Collaboration and reinvention are nothing new to Winston-Salem native Ben Folds.
He’s led a rock trio who went global with an unlikely hit about an abortion. He lampooned angst-ridden nu-metal and rap rock on “Rockin’ the Suburbs.” He’s worked with the Bens (himself, Ben Kweller and Ben Lee), author Nick Hornby, Amanda Palmer, Sara Bareilles, William Shatner and Weird “Al” Yankovic, and judged “The Sing-Off.”
In 2014 he premiered a three-part concerto commissioned by the Nashville Symphony Orchestra and continued to perform his pop music with orchestras around the country. His latest project – a collaboration with progressive New York City chamber sextet yMusic – is the next logical step.
The pairing’s first album, “So There,” debuted at No. 1 on the classical charts. Folds and yMusic bring the refreshing live mix of pop and classical to Belk Theater Tuesday.
“Whether it’s a rock band or whether it’s an orchestra, you’re arranging on a lot of the same concepts,” Folds explains, calling from his home in Nashville, Tenn. “It’s all about here are my tools and I’m expressing something. You can change that on a dime.”
Folds cut his teeth in the N.C. School of the Arts Youth Symphony as a kid. He studied composition and music theory there, laying the foundation for this foray into classical music.
“I always thought I would make some music that was specifically for the orchestra rather than just always showing up with charts of my songs. The orchestra would get an exclusive that way,” he explains.
Folds was commissioned to write a concerto to accompany the Nashville Ballet. The pre-ballet warmup shows of the music alone were an unexpected success, with six sold-out shows.
“It became a pretty big thing. Ten thousands tickets just for a piano concerto is a pretty unique situation,” he says.
Folds figured he should record it, but on its own the classical piece was only 21 minutes long. He began looking into chamber groups, percussion ensembles and other classical musicians to help flesh out the record.
“I came across yMusic and it took off. They proved to be some kind of latent rock band. It encouraged me to make these pop songs in a chamber setting. And to put the voice and the lyrics in. It didn’t turn out to be the kind of record I expected,” says Folds.
“So There” is a beautiful, concise achievement that finds the classical instruments taking on more than what’s typical of horns and strings added to punch up a pop arrangement. The true collaboration is evident, as is the omission of synthesized strings and horns in favor of live, human musicians.
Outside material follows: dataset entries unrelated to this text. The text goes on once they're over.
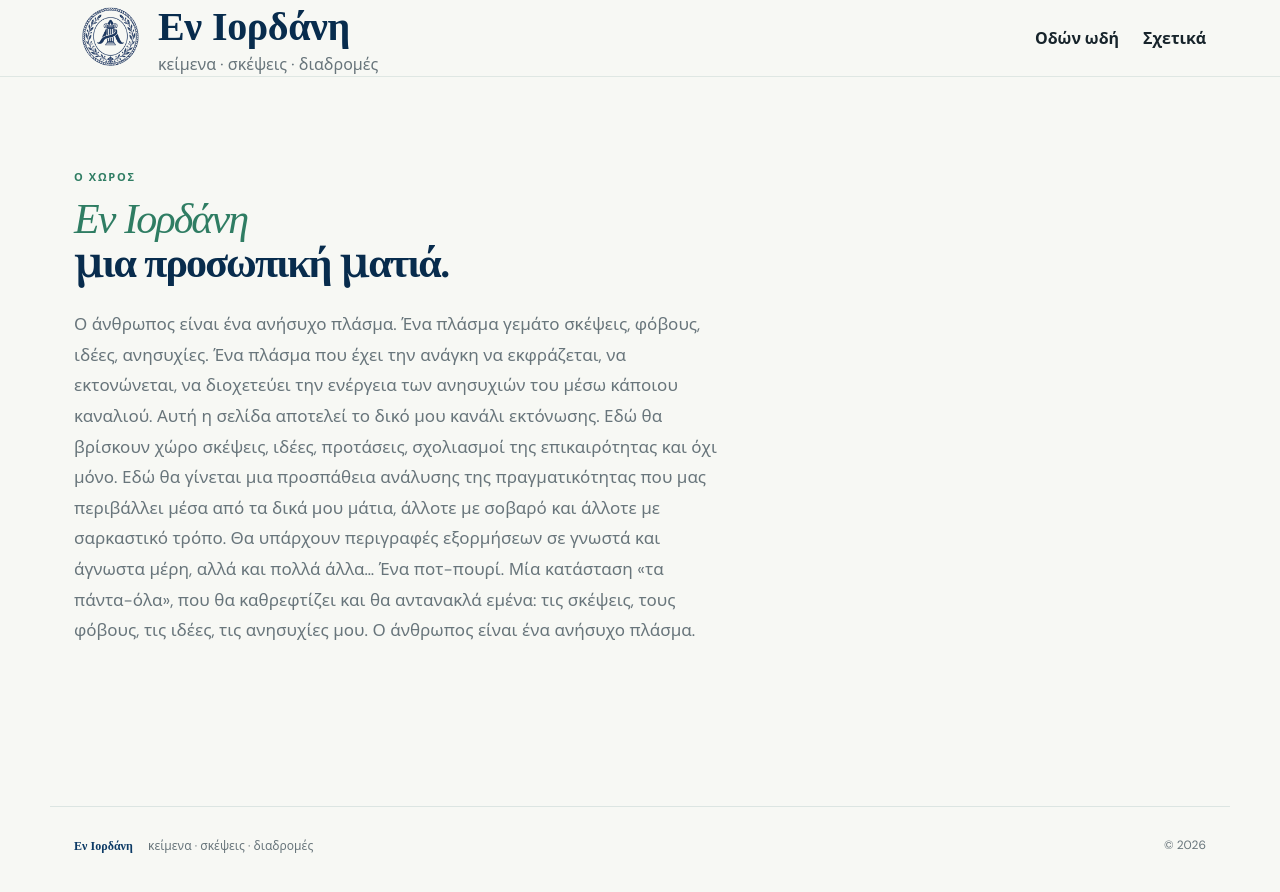
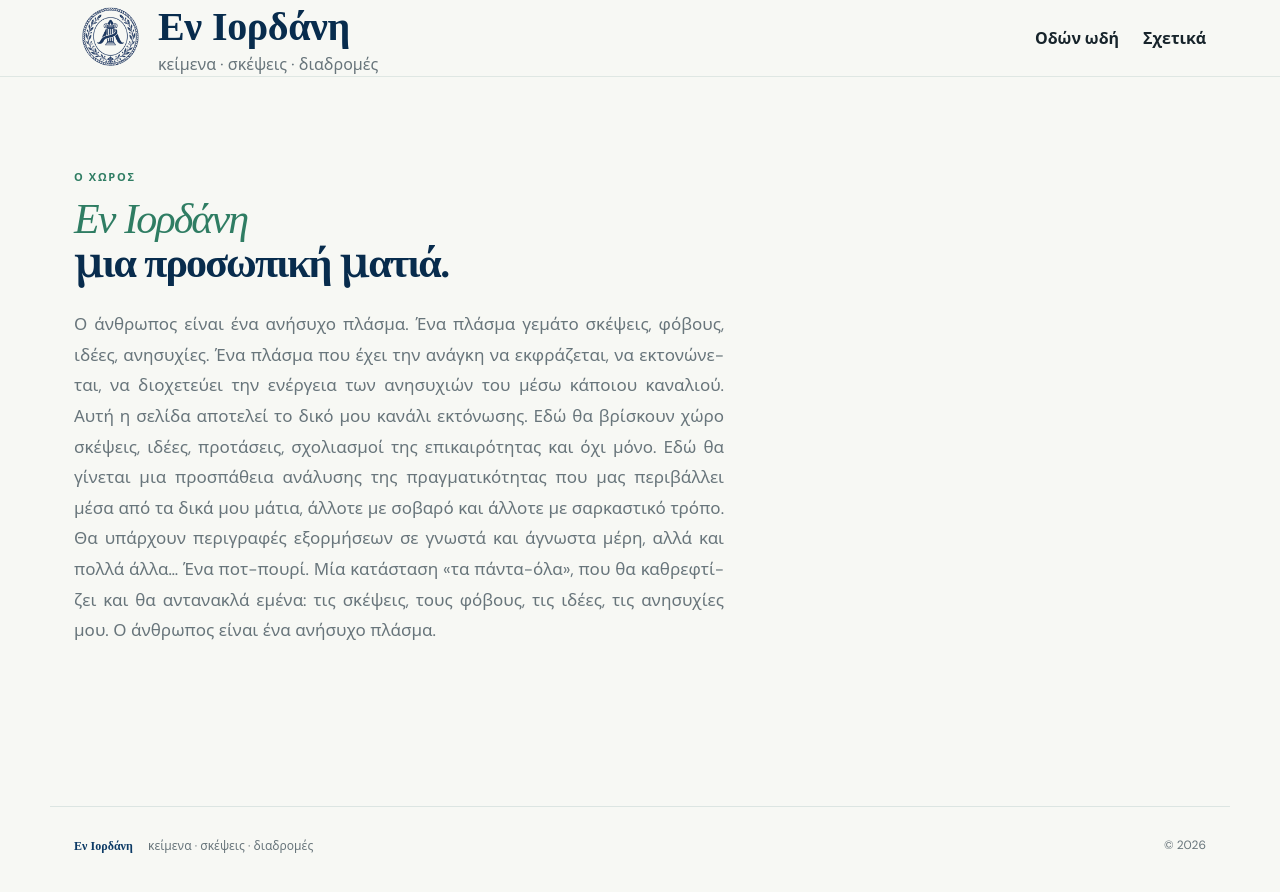
Before and after one commit to a-thrax/a-thrax.github.io, a Jekyll site: the page built from about/index.html, in a window 1280 px wide. Shown: the top 892 px of the page. Built offline with Jekyll 4.4.1, drawn with Linux system fonts in a browser that asks for light colours.

Commit message:
Support bold in quote, indent post paragraphs, justify about text
- Render the homepage quote through markdownify so **bold** works
- Replace the gap between article paragraphs with a book-style
  first-line indent (first paragraph stays flush)
- Justify the about page text

Co-Authored-By: Claude Opus 5.5 <noreply@anthropic.com>

```diff
--- a/_layouts/home.html
+++ b/_layouts/home.html
@@ -29,7 +29,7 @@ layout: default
   {% if home.quote and home.quote != "" %}
   <figure class="quote-card">
     <p class="eyebrow">Η ατάκα της ημέρας</p>
-    <blockquote>{{ home.quote }}</blockquote>
+    <blockquote>{{ home.quote | markdownify }}</blockquote>
     {% if home.quote_author and home.quote_author != "" %}<figcaption>— {{ home.quote_author }}</figcaption>{% endif %}
   </figure>
   {% endif %}
--- a/about/index.html
+++ b/about/index.html
@@ -5,5 +5,5 @@ title: Σχετικά
 <section class="hero">
   <p class="eyebrow">Ο χώρος</p>
   <h1><em>{{ site.title }}</em><br>μια προσωπική ματιά.</h1>
-  <p class="hero-text">{{ site.about }}</p>
+  <p class="hero-text about-text">{{ site.about }}</p>
 </section>
--- a/assets/css/style.css
+++ b/assets/css/style.css
@@ -97,6 +97,7 @@ h1 em { color:var(--green); font-weight:400; }
   line-height:1.8;
   margin:25px 0 30px;
 }
+.about-text { text-align: justify; hyphens: auto; }
 .hero-actions { display:flex; gap:18px; align-items:center; flex-wrap:wrap; }
 
 .home-top {
@@ -135,6 +136,7 @@ h1 em { color:var(--green); font-weight:400; }
   line-height:1.55;
   color:var(--blue-deep);
 }
+.quote-card blockquote p { margin:0; }
 .quote-card figcaption { margin-top:12px; color:var(--muted); font-size:13px; }
 .recent-feed {
   margin-top:18px;
@@ -215,8 +217,9 @@ h1 em { color:var(--green); font-weight:400; }
 
 .post { max-width: 720px; margin: 60px auto 0; }
 .post h1 { font-size: clamp(32px, 5vw, 48px); margin: 20px 0 30px; line-height: 1.15; }
-.post-content { font-size: 17px; line-height: 1.85; color: var(--ink); text-align: justify; hyphens: auto; }
-.post-content p { margin: 0 0 22px; }
+.post-content { font-size: 17px; line-height: 1.85; color: var(--ink); text-align: justify; hyphens: auto; padding-bottom: 22px; }
+.post-content p { margin: 0; }
+.post-content p + p { text-indent: 2em; }
 .post-content a { color: var(--green); }
 .post-content img { max-width: 100%; height: auto; border-radius: 13px; margin: 10px 0 22px; display: block; }
 .post .article-meta { margin-top: 10px; }
```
“It’s very organic,” says Folds, who can’t say enough about yMusic. “There’s a lot of craft involved in making a record like that.”
When: 8 p.m. Tuesday.
Where: Belk Theater, 130 N. Tryon St.
Details: 704-372-1000; www.blumenthalarts.org.